*** Opening Record set ***

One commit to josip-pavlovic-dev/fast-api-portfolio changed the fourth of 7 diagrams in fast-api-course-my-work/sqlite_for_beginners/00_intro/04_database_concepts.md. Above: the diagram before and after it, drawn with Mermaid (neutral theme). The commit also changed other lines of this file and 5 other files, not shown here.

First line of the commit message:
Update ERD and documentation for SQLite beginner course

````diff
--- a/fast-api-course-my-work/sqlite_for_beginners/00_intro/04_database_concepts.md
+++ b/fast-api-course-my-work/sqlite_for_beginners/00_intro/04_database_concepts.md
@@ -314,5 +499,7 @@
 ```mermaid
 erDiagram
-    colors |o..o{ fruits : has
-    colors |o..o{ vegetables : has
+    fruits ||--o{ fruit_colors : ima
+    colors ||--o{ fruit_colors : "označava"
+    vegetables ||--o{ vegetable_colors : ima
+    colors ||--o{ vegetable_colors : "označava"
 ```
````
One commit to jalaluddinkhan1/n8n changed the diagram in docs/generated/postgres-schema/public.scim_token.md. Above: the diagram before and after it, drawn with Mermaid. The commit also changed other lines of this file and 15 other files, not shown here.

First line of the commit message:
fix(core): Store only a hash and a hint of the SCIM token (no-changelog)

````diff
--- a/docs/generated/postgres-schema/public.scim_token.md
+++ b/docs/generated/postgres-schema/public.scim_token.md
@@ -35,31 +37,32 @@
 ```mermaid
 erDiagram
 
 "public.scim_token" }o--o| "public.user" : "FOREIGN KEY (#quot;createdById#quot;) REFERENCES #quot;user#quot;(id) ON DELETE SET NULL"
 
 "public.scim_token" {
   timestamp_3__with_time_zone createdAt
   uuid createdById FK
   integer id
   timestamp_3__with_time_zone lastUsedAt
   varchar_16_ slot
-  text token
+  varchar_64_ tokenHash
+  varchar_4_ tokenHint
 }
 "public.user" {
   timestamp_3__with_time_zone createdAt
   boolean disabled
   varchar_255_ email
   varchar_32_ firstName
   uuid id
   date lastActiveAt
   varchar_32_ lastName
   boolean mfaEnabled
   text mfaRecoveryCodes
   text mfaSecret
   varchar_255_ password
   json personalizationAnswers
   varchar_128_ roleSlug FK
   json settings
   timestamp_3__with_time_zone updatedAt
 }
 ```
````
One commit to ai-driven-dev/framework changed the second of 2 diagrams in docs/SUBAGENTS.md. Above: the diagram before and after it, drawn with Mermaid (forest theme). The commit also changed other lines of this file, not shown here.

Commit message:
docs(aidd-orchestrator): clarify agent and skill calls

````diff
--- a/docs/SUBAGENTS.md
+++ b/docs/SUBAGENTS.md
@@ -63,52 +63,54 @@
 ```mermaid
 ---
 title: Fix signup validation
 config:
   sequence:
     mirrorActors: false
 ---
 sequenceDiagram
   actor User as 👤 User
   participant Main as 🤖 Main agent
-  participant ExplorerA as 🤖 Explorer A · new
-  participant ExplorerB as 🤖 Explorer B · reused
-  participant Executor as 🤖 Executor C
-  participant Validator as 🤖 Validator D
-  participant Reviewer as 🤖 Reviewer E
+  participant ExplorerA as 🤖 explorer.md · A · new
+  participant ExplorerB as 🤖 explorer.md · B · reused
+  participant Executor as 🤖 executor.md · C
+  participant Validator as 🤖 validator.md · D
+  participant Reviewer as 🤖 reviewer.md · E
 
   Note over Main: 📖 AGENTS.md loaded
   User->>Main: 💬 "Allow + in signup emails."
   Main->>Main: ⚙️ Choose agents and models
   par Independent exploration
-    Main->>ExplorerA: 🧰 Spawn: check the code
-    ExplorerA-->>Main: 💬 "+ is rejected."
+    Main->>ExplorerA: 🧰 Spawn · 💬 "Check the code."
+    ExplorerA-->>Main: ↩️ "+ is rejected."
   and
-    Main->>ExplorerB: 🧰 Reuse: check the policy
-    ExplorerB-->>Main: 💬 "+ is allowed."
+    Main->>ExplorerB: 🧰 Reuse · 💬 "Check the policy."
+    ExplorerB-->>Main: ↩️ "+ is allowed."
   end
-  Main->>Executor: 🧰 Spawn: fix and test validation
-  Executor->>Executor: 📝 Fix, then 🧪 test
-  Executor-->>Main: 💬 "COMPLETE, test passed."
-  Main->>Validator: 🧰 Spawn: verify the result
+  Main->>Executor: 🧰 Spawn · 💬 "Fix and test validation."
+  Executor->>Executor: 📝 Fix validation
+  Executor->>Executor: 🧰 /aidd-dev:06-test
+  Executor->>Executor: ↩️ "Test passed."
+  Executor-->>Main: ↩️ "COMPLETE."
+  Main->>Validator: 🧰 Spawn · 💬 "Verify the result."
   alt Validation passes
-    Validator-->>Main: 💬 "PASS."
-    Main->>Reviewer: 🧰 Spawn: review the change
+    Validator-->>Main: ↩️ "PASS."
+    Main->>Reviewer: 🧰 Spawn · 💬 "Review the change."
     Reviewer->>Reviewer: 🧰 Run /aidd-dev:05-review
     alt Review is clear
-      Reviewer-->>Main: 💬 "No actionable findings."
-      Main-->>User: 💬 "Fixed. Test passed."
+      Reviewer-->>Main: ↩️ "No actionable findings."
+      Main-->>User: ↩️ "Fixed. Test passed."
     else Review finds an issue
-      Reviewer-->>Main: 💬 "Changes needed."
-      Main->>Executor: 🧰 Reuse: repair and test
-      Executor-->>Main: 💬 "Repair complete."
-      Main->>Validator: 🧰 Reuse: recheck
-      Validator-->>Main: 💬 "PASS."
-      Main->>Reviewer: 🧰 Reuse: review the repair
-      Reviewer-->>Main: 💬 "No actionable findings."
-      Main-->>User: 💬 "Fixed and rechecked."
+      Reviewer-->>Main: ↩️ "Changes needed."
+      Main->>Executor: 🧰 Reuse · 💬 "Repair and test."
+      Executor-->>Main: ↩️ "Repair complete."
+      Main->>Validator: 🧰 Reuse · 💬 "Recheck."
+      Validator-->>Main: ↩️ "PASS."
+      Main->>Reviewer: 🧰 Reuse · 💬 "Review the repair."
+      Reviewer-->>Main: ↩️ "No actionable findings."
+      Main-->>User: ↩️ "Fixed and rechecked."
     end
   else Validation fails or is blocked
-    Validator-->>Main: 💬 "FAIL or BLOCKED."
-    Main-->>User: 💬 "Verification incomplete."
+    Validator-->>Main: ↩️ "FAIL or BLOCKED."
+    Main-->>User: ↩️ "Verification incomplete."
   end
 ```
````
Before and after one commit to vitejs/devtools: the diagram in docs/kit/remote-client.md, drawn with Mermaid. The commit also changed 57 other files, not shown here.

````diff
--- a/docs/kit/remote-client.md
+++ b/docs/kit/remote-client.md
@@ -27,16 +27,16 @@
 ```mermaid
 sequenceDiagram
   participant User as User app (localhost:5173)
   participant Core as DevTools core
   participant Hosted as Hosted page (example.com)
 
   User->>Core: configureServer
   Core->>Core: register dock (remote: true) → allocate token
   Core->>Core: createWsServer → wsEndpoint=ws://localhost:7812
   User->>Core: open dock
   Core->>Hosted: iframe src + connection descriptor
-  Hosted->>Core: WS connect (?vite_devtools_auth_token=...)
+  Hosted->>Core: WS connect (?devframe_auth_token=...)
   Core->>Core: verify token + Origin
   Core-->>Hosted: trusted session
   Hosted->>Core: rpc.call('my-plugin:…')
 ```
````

*** Closing Record set ***

### [Activity]
Which lines in the records above hold the string "Spawn"? Copy each of them.

### [Written solution]
-    Main->>ExplorerA: 🧰 Spawn: check the code
+    Main->>ExplorerA: 🧰 Spawn · 💬 "Check the code."
-  Main->>Executor: 🧰 Spawn: fix and test validation
-  Main->>Validator: 🧰 Spawn: verify the result
+  Main->>Executor: 🧰 Spawn · 💬 "Fix and test validation."
+  Main->>Validator: 🧰 Spawn · 💬 "Verify the result."
-    Main->>Reviewer: 🧰 Spawn: review the change
+    Main->>Reviewer: 🧰 Spawn · 💬 "Review the change."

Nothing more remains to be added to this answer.